Data
BEGIN

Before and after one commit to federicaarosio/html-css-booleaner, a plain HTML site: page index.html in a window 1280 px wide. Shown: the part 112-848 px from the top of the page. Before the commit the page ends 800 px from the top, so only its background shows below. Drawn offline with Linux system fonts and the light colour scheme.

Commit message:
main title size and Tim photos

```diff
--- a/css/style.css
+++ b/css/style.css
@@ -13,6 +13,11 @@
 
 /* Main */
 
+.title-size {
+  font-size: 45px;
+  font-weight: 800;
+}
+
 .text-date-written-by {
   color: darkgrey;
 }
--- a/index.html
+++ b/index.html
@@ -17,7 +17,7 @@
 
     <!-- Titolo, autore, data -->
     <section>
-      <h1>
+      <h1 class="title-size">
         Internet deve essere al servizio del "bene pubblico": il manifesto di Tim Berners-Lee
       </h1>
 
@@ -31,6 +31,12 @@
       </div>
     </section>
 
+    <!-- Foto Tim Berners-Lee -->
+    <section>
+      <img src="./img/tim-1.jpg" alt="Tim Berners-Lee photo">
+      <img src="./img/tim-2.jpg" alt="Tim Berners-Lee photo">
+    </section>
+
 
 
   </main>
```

END
BEGIN

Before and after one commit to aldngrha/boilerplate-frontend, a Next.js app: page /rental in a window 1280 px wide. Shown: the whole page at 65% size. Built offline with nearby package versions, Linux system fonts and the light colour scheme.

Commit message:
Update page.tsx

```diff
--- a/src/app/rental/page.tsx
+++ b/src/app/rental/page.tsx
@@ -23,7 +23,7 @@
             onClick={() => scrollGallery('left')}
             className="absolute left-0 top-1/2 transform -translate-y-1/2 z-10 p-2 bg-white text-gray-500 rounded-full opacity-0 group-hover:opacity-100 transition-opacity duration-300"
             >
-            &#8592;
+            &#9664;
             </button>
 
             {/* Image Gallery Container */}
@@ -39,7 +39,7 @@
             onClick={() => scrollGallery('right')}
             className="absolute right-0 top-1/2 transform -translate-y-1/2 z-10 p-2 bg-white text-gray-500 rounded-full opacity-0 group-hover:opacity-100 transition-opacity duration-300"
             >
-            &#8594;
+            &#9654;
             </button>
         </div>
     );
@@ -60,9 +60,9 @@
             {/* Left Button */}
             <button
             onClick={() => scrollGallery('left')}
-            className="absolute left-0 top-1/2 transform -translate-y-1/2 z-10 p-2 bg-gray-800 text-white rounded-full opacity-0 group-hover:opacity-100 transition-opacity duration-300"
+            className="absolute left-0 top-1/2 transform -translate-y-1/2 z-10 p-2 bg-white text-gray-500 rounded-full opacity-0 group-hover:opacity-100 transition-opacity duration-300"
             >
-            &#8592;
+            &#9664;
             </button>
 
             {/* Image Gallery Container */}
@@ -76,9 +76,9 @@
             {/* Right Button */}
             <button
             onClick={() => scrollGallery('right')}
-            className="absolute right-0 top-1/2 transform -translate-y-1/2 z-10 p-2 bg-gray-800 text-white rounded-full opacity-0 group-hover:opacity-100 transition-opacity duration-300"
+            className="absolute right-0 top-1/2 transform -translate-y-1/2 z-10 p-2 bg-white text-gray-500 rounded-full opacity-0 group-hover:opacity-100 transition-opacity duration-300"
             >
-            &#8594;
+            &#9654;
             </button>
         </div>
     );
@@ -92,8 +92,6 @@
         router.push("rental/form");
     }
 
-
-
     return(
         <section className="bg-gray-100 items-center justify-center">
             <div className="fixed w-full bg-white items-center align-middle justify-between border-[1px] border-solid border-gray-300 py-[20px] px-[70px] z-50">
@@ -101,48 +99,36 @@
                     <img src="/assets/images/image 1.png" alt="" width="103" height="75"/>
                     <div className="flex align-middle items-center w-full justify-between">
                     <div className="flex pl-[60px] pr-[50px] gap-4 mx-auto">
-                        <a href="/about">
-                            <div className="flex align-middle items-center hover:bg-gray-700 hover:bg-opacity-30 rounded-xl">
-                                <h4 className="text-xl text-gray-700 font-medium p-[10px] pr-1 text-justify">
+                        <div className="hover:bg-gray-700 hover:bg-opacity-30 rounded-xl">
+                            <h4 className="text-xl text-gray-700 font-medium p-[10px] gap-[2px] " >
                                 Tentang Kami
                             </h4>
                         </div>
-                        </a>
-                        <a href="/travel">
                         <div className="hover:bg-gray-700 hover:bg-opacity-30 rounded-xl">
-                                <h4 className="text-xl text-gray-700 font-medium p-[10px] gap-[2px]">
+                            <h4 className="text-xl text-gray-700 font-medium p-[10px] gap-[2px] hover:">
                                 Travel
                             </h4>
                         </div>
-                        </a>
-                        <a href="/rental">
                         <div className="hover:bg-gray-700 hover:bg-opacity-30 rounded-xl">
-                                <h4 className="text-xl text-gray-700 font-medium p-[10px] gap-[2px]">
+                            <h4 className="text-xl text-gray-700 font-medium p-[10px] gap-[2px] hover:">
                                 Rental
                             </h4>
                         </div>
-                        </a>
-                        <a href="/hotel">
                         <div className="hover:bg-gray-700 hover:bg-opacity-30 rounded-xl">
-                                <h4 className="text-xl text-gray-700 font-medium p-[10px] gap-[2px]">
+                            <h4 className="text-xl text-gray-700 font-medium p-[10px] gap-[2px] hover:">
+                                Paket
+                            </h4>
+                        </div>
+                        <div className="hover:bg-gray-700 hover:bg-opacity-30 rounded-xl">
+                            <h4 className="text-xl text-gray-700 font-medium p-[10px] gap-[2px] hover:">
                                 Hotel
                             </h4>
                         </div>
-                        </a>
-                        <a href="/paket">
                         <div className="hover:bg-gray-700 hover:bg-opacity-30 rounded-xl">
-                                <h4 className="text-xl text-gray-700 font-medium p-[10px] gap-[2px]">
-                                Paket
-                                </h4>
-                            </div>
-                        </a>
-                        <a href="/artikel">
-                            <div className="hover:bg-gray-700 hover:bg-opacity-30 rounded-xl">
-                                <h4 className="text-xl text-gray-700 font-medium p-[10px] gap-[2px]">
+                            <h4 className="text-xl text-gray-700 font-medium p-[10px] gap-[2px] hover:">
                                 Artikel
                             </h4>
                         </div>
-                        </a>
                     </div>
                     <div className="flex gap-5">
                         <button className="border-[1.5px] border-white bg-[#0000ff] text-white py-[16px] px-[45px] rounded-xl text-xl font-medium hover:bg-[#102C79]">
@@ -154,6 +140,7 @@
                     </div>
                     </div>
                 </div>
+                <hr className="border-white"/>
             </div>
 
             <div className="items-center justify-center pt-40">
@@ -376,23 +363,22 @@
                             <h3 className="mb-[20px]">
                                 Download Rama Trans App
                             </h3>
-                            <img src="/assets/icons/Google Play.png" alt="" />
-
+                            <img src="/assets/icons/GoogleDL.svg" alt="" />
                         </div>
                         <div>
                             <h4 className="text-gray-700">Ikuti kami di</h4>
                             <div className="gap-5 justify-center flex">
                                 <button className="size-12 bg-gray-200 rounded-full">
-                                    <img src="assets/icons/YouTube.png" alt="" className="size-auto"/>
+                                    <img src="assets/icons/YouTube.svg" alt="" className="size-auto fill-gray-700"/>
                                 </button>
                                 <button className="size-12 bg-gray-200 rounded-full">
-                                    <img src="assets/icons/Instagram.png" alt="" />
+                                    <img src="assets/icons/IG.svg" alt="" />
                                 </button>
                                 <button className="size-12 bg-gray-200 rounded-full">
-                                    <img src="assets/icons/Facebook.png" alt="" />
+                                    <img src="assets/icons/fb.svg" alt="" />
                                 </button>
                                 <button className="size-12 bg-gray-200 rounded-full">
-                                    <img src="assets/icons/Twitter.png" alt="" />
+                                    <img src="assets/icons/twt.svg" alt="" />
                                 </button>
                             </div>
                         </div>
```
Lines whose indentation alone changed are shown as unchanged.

END

Instructions to follow
Filter the entries above down to the lines that contain the word "page".

Expected answer
Before and after one commit to federicaarosio/html-css-booleaner, a plain HTML site: page index.html in a window 1280 px wide. Shown: the part 112-848 px from the top of the page. Before the commit the page ends 800 px from the top, so only its background shows below. Drawn offline with Linux system fonts and the light colour scheme.
Before and after one commit to aldngrha/boilerplate-frontend, a Next.js app: page /rental in a window 1280 px wide. Shown: the whole page at 65% size. Built offline with nearby package versions, Linux system fonts and the light colour scheme.
Update page.tsx
--- a/src/app/rental/page.tsx
+++ b/src/app/rental/page.tsx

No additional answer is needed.